*Instructions for the task:*
Copy every line below where the string "LOSS" is found.

"""

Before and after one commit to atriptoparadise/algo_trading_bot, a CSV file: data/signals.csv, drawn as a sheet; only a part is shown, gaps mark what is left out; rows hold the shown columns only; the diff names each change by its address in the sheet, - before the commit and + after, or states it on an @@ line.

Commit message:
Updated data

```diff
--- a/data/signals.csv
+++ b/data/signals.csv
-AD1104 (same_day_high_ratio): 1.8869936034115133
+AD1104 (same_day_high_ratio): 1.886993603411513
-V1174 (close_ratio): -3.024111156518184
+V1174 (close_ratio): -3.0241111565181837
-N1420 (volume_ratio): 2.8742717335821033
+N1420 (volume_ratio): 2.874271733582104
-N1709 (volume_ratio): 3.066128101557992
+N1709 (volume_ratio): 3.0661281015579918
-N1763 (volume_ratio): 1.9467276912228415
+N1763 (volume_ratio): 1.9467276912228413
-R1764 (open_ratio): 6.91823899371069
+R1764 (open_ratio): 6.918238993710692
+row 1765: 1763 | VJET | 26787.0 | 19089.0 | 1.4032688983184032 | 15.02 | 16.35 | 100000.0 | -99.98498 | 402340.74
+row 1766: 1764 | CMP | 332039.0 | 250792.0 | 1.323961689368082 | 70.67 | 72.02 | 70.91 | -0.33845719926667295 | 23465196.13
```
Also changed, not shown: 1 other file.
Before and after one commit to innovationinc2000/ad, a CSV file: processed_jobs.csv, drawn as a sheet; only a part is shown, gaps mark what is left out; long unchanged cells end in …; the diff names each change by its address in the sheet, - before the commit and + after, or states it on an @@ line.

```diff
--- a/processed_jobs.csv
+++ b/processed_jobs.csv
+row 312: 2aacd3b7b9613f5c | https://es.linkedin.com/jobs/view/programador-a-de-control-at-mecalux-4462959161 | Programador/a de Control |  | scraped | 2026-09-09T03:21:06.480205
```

"""
"""

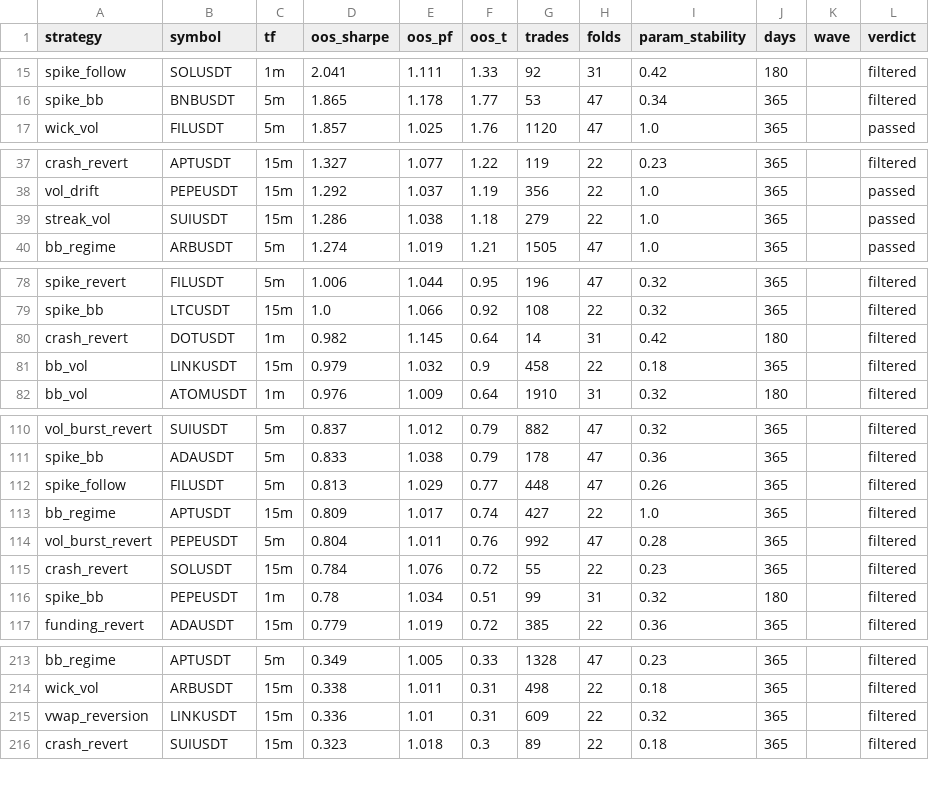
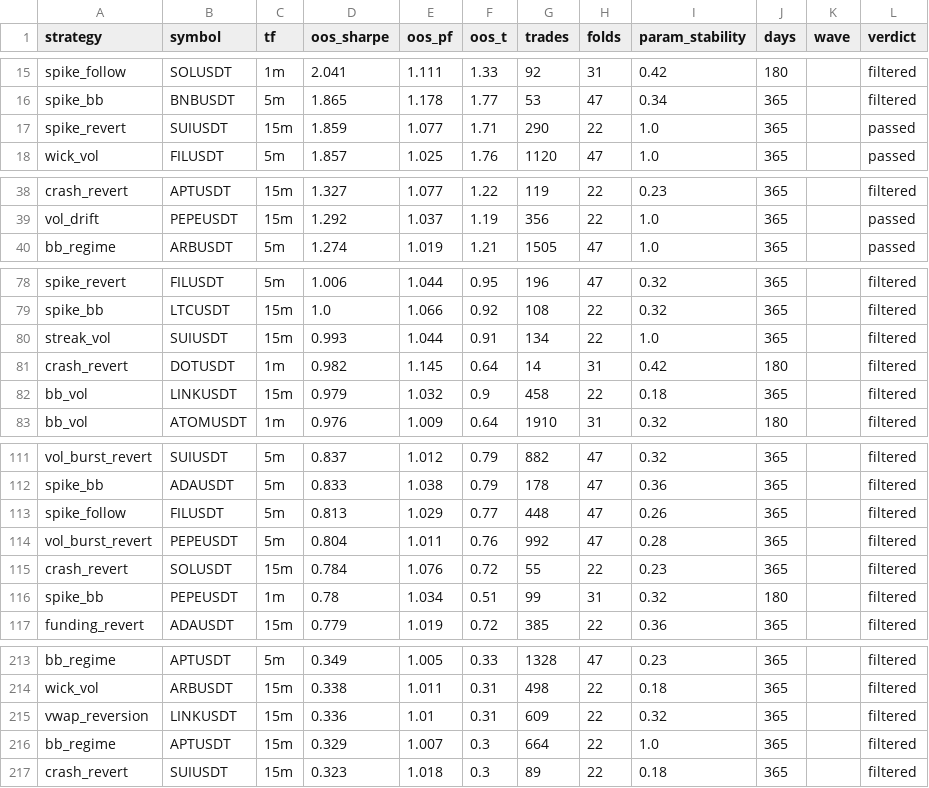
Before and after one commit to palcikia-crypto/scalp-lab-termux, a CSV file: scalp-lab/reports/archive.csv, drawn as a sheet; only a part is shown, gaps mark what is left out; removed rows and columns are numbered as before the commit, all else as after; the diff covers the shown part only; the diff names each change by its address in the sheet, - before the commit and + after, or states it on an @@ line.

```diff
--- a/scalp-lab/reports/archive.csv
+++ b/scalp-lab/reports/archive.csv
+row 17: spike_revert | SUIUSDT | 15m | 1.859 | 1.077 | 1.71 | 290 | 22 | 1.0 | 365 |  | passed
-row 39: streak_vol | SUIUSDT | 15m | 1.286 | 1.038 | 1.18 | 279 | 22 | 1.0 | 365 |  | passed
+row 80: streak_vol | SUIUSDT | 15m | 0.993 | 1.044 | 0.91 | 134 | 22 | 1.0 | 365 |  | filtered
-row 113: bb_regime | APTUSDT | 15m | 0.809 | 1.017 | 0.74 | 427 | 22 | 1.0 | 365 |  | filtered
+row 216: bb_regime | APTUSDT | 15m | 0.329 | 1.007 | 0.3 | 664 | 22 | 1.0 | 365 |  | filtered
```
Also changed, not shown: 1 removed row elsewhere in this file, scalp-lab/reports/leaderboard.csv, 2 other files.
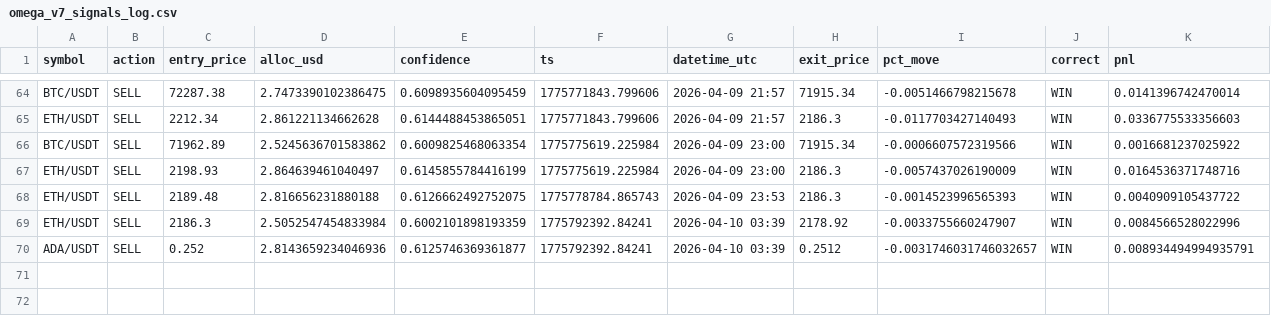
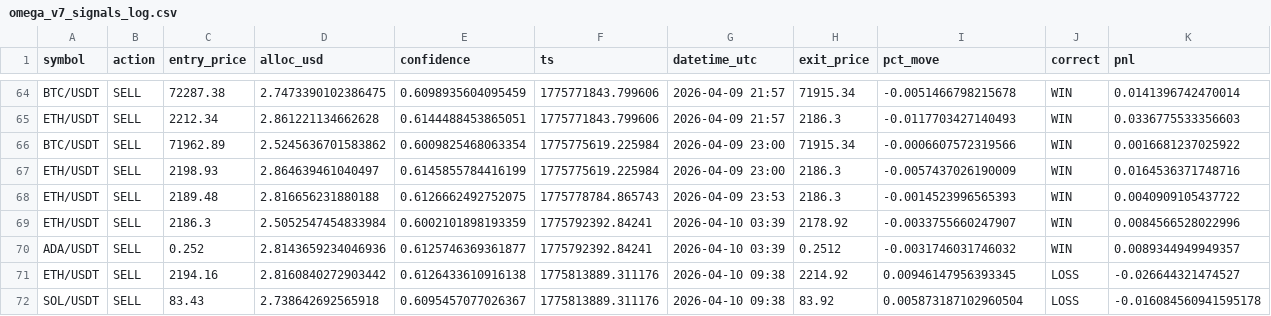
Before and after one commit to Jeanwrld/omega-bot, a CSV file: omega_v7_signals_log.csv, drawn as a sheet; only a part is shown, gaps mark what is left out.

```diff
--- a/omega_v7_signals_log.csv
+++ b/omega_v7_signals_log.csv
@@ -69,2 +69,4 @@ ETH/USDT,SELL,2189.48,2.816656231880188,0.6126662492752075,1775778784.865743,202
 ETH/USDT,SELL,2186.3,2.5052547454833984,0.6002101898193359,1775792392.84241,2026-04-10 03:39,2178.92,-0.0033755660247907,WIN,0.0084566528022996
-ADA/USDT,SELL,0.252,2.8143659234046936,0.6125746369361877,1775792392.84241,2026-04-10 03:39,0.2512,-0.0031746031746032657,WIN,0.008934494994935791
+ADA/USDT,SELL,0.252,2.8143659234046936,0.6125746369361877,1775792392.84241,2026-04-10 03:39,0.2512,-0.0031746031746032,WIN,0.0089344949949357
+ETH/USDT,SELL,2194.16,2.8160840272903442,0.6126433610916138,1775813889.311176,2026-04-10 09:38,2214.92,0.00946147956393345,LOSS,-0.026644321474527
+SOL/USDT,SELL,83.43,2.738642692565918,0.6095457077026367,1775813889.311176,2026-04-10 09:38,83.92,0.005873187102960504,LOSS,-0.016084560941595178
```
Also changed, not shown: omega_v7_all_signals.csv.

"""
"""

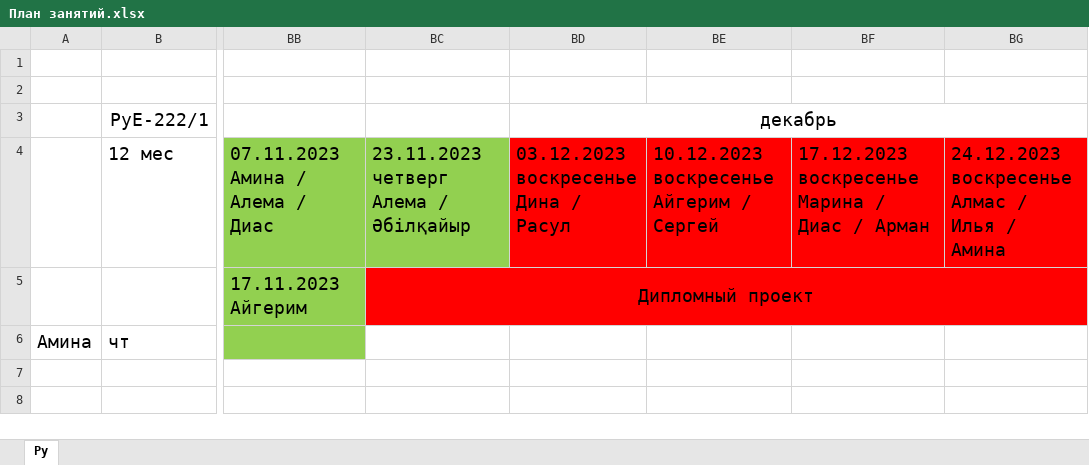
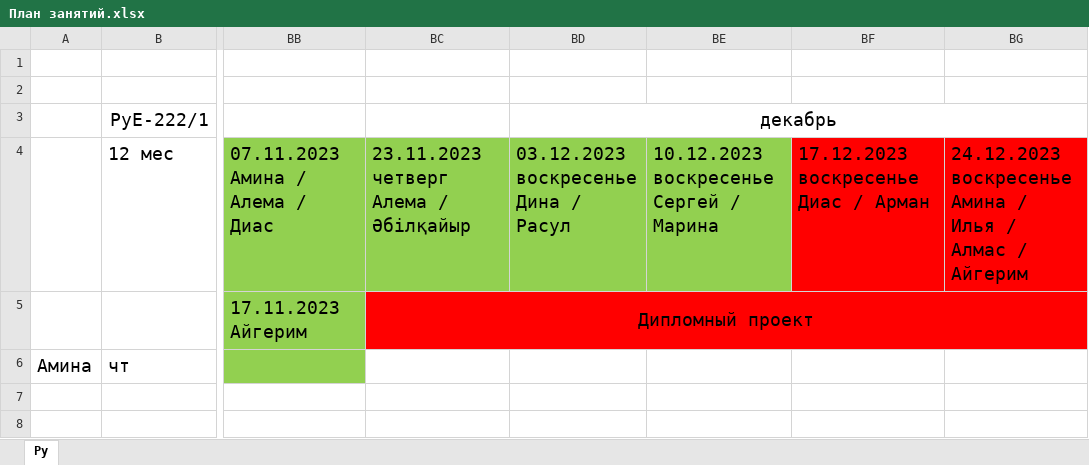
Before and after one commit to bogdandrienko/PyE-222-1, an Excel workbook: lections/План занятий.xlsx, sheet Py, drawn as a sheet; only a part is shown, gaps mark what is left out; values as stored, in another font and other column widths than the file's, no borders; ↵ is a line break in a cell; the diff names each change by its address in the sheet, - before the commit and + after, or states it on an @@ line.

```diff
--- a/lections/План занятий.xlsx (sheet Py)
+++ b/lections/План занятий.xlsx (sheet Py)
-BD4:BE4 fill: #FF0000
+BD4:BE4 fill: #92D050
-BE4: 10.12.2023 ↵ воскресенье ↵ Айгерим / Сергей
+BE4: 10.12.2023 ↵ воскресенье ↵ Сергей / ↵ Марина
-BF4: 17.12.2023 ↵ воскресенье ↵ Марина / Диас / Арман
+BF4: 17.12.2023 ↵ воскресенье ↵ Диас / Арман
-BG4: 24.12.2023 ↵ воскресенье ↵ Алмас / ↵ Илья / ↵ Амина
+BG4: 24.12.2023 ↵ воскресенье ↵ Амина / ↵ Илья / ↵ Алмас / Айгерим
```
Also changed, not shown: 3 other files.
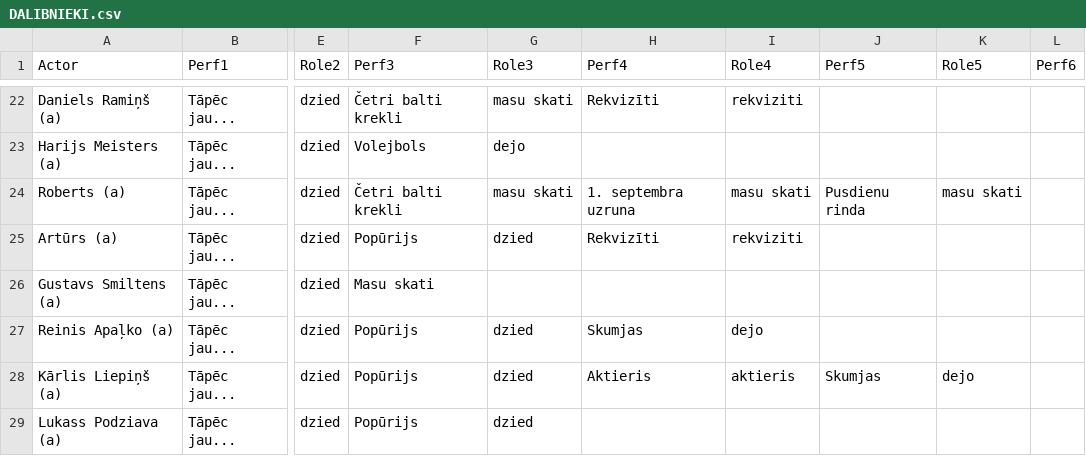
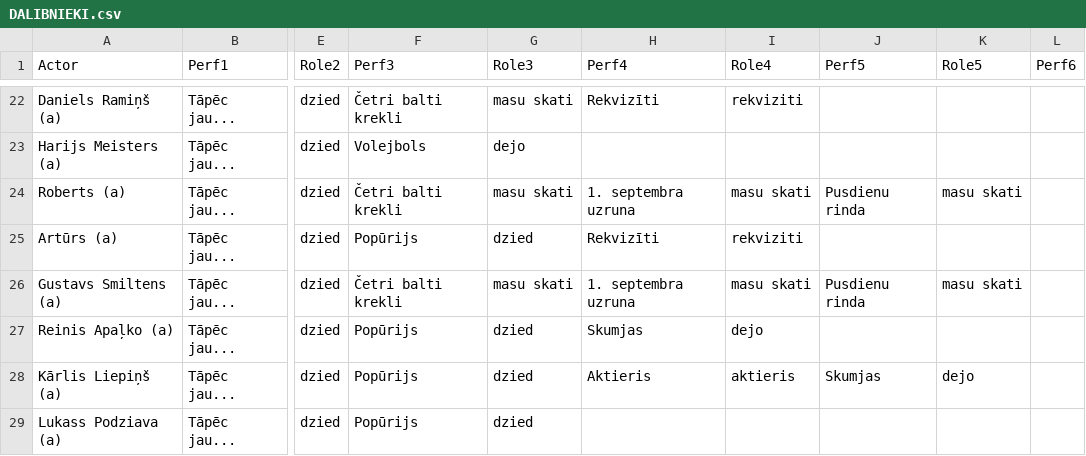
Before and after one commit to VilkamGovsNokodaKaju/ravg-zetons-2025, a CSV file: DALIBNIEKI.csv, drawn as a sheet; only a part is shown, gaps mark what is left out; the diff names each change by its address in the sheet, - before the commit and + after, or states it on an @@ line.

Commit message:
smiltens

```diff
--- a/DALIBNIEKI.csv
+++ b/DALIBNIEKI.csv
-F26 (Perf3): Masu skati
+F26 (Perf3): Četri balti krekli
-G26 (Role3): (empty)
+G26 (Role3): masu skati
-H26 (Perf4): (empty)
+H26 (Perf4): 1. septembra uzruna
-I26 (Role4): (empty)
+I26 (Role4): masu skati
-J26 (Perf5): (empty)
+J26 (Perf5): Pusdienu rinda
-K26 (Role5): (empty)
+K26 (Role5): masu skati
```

"""

*Solved problem:*
+ETH/USDT,SELL,2194.16,2.8160840272903442,0.6126433610916138,1775813889.311176,2026-04-10 09:38,2214.92,0.00946147956393345,LOSS,-0.026644321474527
+SOL/USDT,SELL,83.43,2.738642692565918,0.6095457077026367,1775813889.311176,2026-04-10 09:38,83.92,0.005873187102960504,LOSS,-0.016084560941595178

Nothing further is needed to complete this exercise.